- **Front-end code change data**

*** Block opens ***

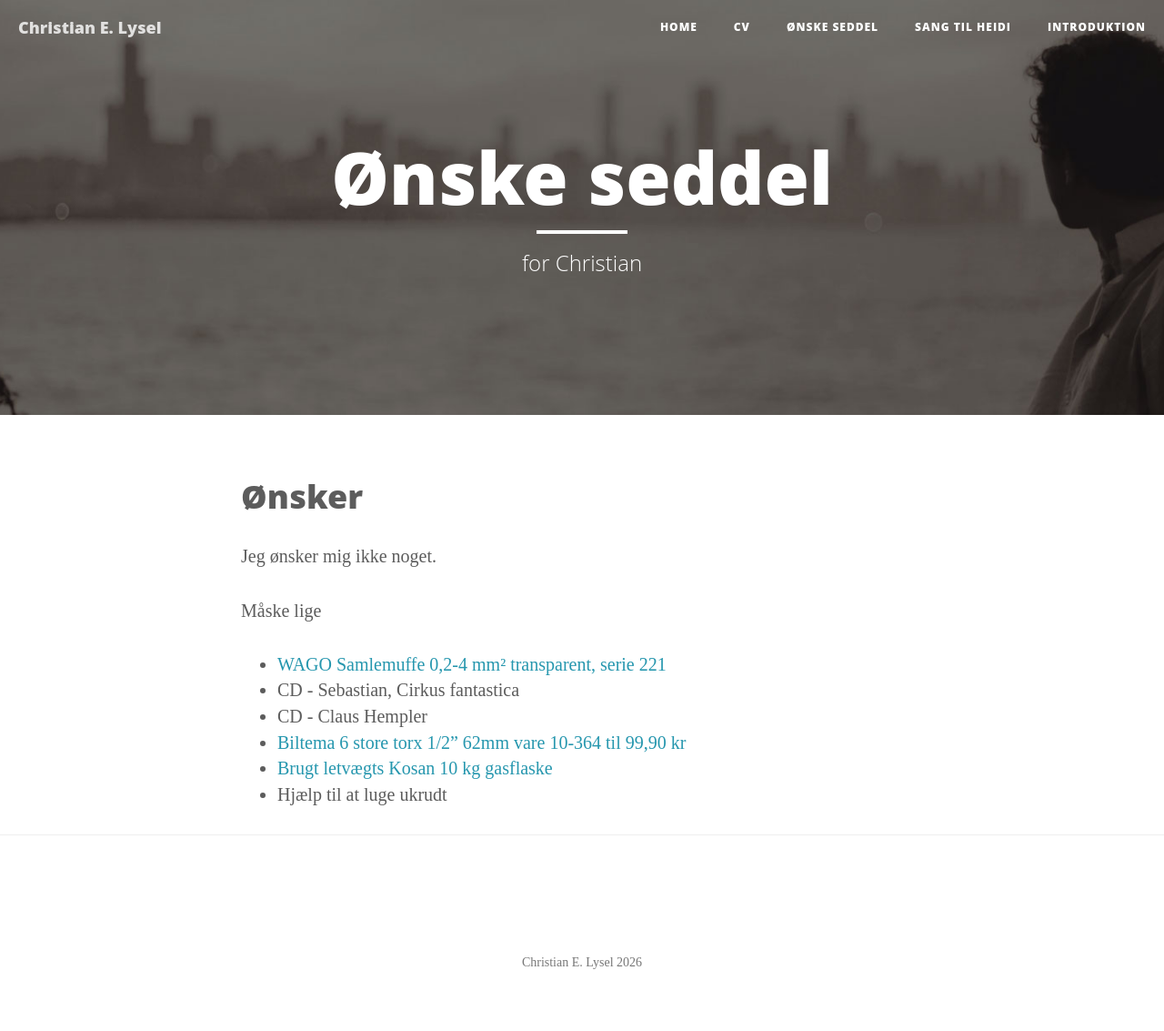
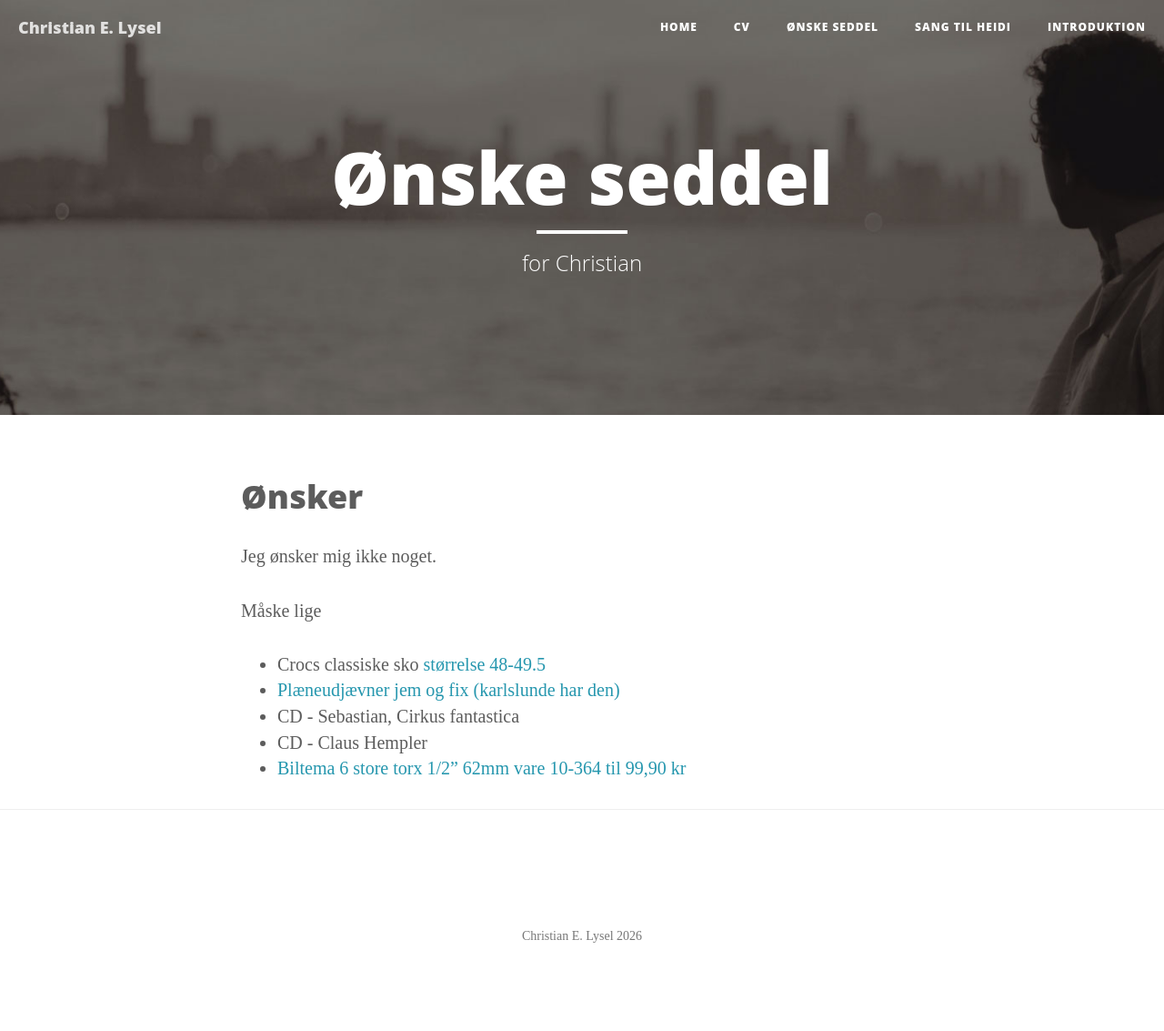
Before and after one commit to clysel/christian.lysel.net, a Jekyll site: the page built from gave.markdown, in a window 1280 px wide. Shown: the whole page at 91% size. Built offline with Jekyll 4.4.1, drawn with Linux system fonts in a browser that asks for light colours; after the commit the page ends 1104 px from its top, so only the background shows below that.

Commit message:
Update gave.markdown

```diff
--- a/gave.markdown
+++ b/gave.markdown
@@ -10,9 +10,8 @@ Jeg ønsker mig ikke noget.
 
 Måske lige
 
- * [WAGO Samlemuffe 0,2-4 mm² transparent, serie 221](https://www.wattoo.dk/inline-fjedersmalemuffe-4mm2-7821113195)
+ * Crocs classiske sko [størrelse 48-49.5](https://www.zalando.dk/katalog/crocs__stoerrelse-48.49.49~5/)
+ * [Plæneudjævner jem og fix (karlslunde har den)](https://www.jemogfix.dk/plaeneudjaevner-85-5-x-26-x-2-cm-garden/2101/9064413/)
  * CD - Sebastian, Cirkus fantastica
  * CD - Claus Hempler
  * [Biltema 6 store torx 1/2" 62mm vare 10-364 til 99,90 kr](https://www.biltema.dk/varktoj/handvarktoj/trakvarktoj/toppe/bittopsat-12-torx-6-stk-2000019333)
- * [Brugt letvægts Kosan 10 kg gasflaske](https://www.dba.dk/recommerce/forsale/item/8647439)
- * Hjælp til at luge ukrudt
```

*** Block closes ***

- **Exercise requirements**
Without altering anything, output all the lines above but none of the images.

- **Answer area**
Before and after one commit to clysel/christian.lysel.net, a Jekyll site: the page built from gave.markdown, in a window 1280 px wide. Shown: the whole page at 91% size. Built offline with Jekyll 4.4.1, drawn with Linux system fonts in a browser that asks for light colours; after the commit the page ends 1104 px from its top, so only the background shows below that.

Commit message:
Update gave.markdown

```diff
--- a/gave.markdown
+++ b/gave.markdown
@@ -10,9 +10,8 @@ Jeg ønsker mig ikke noget.
 
 Måske lige
 
- * [WAGO Samlemuffe 0,2-4 mm² transparent, serie 221](https://www.wattoo.dk/inline-fjedersmalemuffe-4mm2-7821113195)
+ * Crocs classiske sko [størrelse 48-49.5](https://www.zalando.dk/katalog/crocs__stoerrelse-48.49.49~5/)
+ * [Plæneudjævner jem og fix (karlslunde har den)](https://www.jemogfix.dk/plaeneudjaevner-85-5-x-26-x-2-cm-garden/2101/9064413/)
  * CD - Sebastian, Cirkus fantastica
  * CD - Claus Hempler
  * [Biltema 6 store torx 1/2" 62mm vare 10-364 til 99,90 kr](https://www.biltema.dk/varktoj/handvarktoj/trakvarktoj/toppe/bittopsat-12-torx-6-stk-2000019333)
- * [Brugt letvægts Kosan 10 kg gasflaske](https://www.dba.dk/recommerce/forsale/item/8647439)
- * Hjælp til at luge ukrudt
```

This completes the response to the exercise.